[WHAT YOU HAVE TO DO]
Tally the lines of these entries that include "http"; respond with only that tally.

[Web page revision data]
[Start of section]
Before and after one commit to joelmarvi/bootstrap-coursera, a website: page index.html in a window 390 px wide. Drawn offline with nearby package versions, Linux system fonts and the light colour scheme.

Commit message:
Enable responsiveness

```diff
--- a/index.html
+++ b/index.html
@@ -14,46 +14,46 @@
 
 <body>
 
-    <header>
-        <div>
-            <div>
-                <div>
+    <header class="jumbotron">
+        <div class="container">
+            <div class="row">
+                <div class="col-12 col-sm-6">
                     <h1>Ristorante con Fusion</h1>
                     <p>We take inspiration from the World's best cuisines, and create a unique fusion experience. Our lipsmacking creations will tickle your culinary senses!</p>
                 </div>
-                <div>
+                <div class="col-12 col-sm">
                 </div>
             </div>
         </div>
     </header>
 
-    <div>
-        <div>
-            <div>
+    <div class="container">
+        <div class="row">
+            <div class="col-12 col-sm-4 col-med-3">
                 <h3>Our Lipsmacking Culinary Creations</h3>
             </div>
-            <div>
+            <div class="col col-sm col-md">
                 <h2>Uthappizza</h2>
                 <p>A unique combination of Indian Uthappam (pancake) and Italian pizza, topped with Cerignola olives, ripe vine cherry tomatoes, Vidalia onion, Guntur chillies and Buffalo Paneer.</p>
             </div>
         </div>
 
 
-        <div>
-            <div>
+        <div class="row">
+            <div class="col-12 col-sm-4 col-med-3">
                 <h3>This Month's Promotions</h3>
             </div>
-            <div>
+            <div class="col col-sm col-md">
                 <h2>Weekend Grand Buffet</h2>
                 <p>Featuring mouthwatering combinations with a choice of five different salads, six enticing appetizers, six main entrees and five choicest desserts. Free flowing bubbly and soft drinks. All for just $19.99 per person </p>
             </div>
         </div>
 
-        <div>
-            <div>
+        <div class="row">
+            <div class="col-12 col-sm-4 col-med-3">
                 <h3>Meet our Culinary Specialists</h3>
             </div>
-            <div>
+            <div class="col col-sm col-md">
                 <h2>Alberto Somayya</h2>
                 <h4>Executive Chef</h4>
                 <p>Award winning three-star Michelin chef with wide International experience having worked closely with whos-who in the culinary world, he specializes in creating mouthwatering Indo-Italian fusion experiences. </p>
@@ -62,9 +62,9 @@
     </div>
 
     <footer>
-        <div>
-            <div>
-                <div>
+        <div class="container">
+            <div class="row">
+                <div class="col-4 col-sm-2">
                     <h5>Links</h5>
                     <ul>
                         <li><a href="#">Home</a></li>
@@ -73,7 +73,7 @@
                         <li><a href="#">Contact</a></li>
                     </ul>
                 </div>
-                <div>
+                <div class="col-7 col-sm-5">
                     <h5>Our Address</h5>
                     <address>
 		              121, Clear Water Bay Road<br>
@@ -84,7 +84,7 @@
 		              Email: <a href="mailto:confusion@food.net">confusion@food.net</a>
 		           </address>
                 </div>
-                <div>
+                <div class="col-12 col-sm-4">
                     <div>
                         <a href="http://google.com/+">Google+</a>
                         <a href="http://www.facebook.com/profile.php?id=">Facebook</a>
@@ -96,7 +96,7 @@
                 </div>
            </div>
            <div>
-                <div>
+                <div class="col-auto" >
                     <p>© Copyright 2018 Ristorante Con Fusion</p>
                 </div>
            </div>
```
[End of section]
[SOLUTION]
2